Among the entries below, find the lines with the word "deterministic" and return them.

**DATA**
###

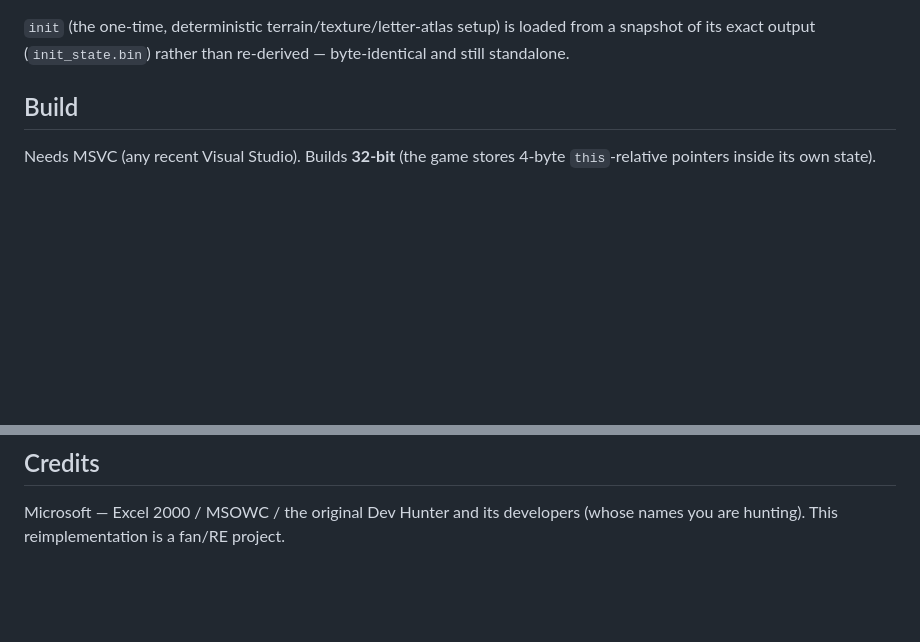
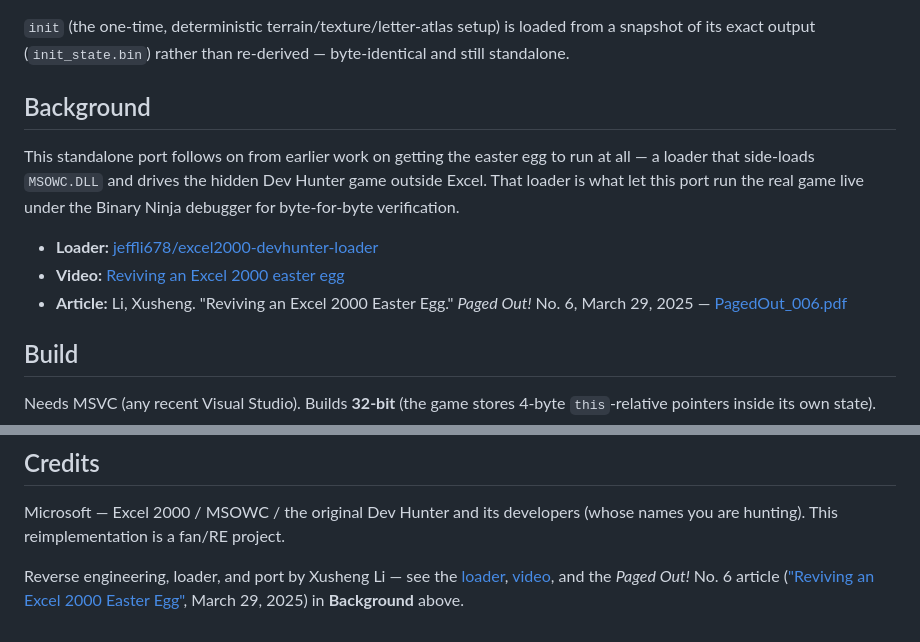
Before and after one commit to xusheng6/excel2000-devhunter-standalone, a Markdown page: README.md, 2 parts joined by grey strips. GitHub-like rendering; blank space fills up the shorter version.

Commit message:
docs: cite prior work (loader, video, Paged Out! article)
Add a Background section and Credits attribution linking the MSOWC.DLL loader
(github.com/jeffli678/excel2000-devhunter-loader), the demo video, and
Li, Xusheng, 'Reviving an Excel 2000 Easter Egg', Paged Out! No. 6 (2025).

Co-Authored-By: Claude Opus 4.8 <noreply@anthropic.com>

```diff
--- a/README.md
+++ b/README.md
@@ -29,6 +29,18 @@ a deterministic `--shot` clock.
 `init` (the one‑time, deterministic terrain/texture/letter‑atlas setup) is loaded
 from a snapshot of its exact output (`init_state.bin`) rather than re‑derived —
 byte‑identical and still standalone.
+
+## Background
+
+This standalone port follows on from earlier work on getting the easter egg to
+run at all — a loader that side‑loads `MSOWC.DLL` and drives the hidden Dev Hunter
+game outside Excel. That loader is what let this port run the real game live under
+the Binary Ninja debugger for byte‑for‑byte verification.
+
+- **Loader:** [jeffli678/excel2000-devhunter-loader](https://github.com/jeffli678/excel2000-devhunter-loader)
+- **Video:** [Reviving an Excel 2000 easter egg](https://www.youtube.com/watch?v=B2jlbsmL2fQ)
+- **Article:** Li, Xusheng. "Reviving an Excel 2000 Easter Egg." *Paged Out!* No. 6,
+  March 29, 2025 — [PagedOut_006.pdf](https://pagedout.institute/download/PagedOut_006.pdf)
 
 ## Build
 
@@ -102,3 +114,9 @@ deterministic setup is loaded from a captured snapshot (`init_state.bin`).
 
 Microsoft — Excel 2000 / MSOWC / the original Dev Hunter and its developers
 (whose names you are hunting). This reimplementation is a fan/RE project.
+
+Reverse engineering, loader, and port by Xusheng Li — see the
+[loader](https://github.com/jeffli678/excel2000-devhunter-loader),
+[video](https://www.youtube.com/watch?v=B2jlbsmL2fQ), and the *Paged Out!* No. 6
+article (["Reviving an Excel 2000 Easter Egg"](https://pagedout.institute/download/PagedOut_006.pdf),
+March 29, 2025) in **Background** above.
```
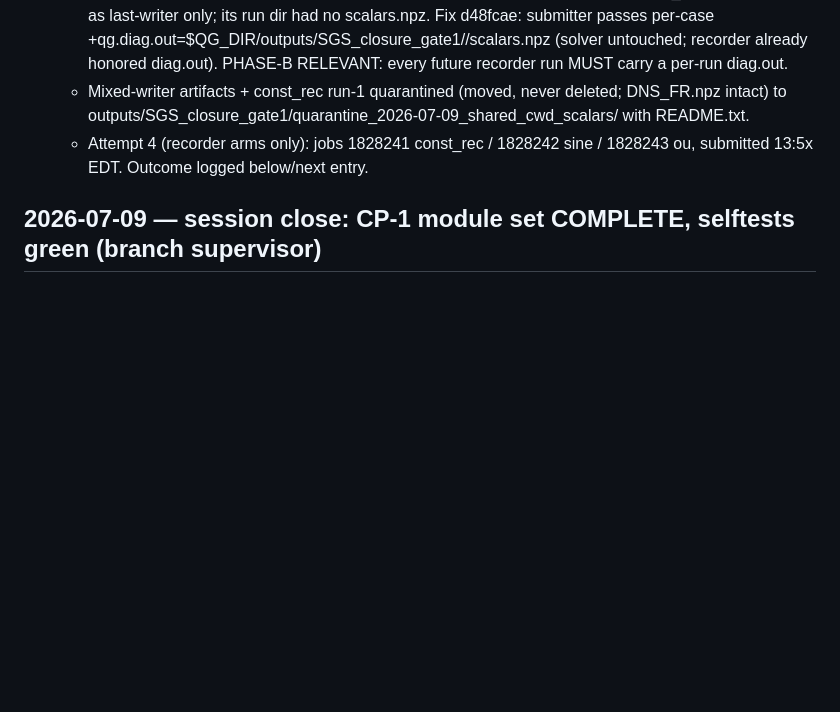
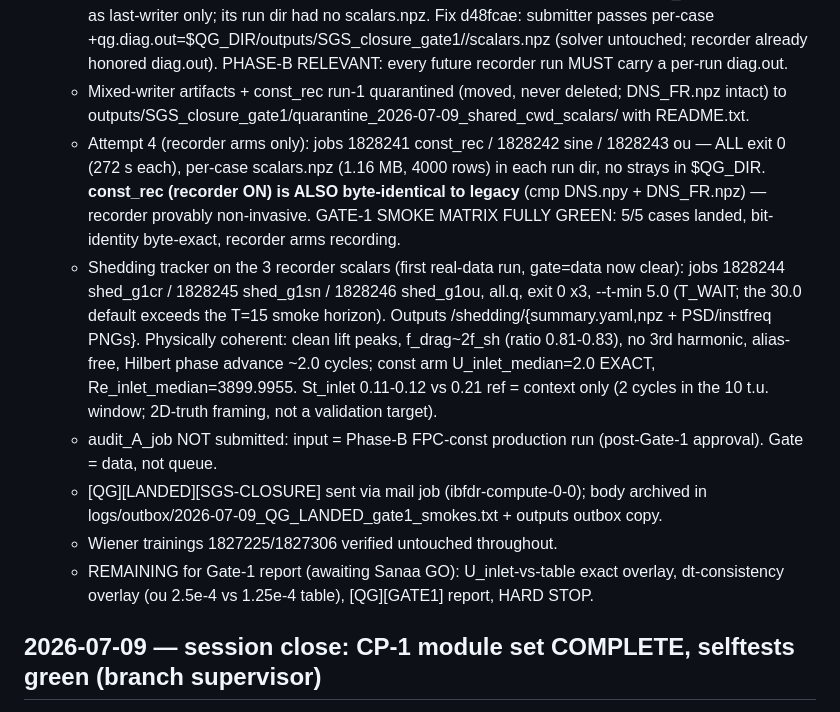
Before and after one commit to sanaamouzahir/qg-closure, a Markdown page: BRANCH_LOG.md, the part around the change. Rendered like a GitHub page; blank space fills up the shorter version.

Commit message:
[record] Gate-1 smokes 5/5 green (attempt-4 exit 0 x3, recorder non-invasive byte-exact); shedding tracker first real-data run green (1828244-46); LANDED email sent
Co-Authored-By: Claude Fable 5 <noreply@anthropic.com>
Claude-Session: https://claude.ai/code/session_01VP4cM2WLE824URGji2x49D

```diff
--- a/BRANCH_LOG.md
+++ b/BRANCH_LOG.md
@@ -49,8 +49,26 @@ Running record. Supervisor updates this at the end of every session. Newest entr
   * Mixed-writer artifacts + const_rec run-1 quarantined (moved, never deleted;
     DNS_FR.npz intact) to outputs/SGS_closure_gate1/quarantine_2026-07-09_shared_cwd_scalars/
     with README.txt.
-  * Attempt 4 (recorder arms only): jobs 1828241 const_rec / 1828242 sine / 1828243 ou,
-    submitted 13:5x EDT. Outcome logged below/next entry.
+  * Attempt 4 (recorder arms only): jobs 1828241 const_rec / 1828242 sine / 1828243 ou —
+    ALL exit 0 (272 s each), per-case scalars.npz (1.16 MB, 4000 rows) in each run dir,
+    no strays in $QG_DIR. **const_rec (recorder ON) is ALSO byte-identical to legacy**
+    (cmp DNS.npy + DNS_FR.npz) — recorder provably non-invasive. GATE-1 SMOKE MATRIX
+    FULLY GREEN: 5/5 cases landed, bit-identity byte-exact, recorder arms recording.
+  * Shedding tracker on the 3 recorder scalars (first real-data run, gate=data now
+    clear): jobs 1828244 shed_g1cr / 1828245 shed_g1sn / 1828246 shed_g1ou, all.q,
+    exit 0 x3, --t-min 5.0 (T_WAIT; the 30.0 default exceeds the T=15 smoke horizon).
+    Outputs <case>/shedding/{summary.yaml,npz + PSD/instfreq PNGs}. Physically coherent:
+    clean lift peaks, f_drag~2f_sh (ratio 0.81-0.83), no 3rd harmonic, alias-free,
+    Hilbert phase advance ~2.0 cycles; const arm U_inlet_median=2.0 EXACT,
+    Re_inlet_median=3899.9955. St_inlet 0.11-0.12 vs 0.21 ref = context only (2 cycles
+    in the 10 t.u. window; 2D-truth framing, not a validation target).
+  * audit_A_job NOT submitted: input = Phase-B FPC-const production run (post-Gate-1
+    approval). Gate = data, not queue.
+  * [QG][LANDED][SGS-CLOSURE] sent via mail job (ibfdr-compute-0-0); body archived in
+    logs/outbox/2026-07-09_QG_LANDED_gate1_smokes.txt + outputs outbox copy.
+  * Wiener trainings 1827225/1827306 verified untouched throughout.
+  * REMAINING for Gate-1 report (awaiting Sanaa GO): U_inlet-vs-table exact overlay,
+    dt-consistency overlay (ou 2.5e-4 vs 1.25e-4 table), [QG][GATE1] report, HARD STOP.
 
 ## 2026-07-09 — session close: CP-1 module set COMPLETE, selftests green (branch supervisor)
 - Landed: 82832aa (CP-1 approval + ledger reconciliation), a58e1aa (modules 1-3),
```
Also changed, not shown: DECISIONS.md (+4 -1 lines).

###

**ANSWER SPACE**
@@ -29,6 +29,18 @@ a deterministic `--shot` clock.
 `init` (the one‑time, deterministic terrain/texture/letter‑atlas setup) is loaded
@@ -102,3 +114,9 @@ deterministic setup is loaded from a captured snapshot (`init_state.bin`).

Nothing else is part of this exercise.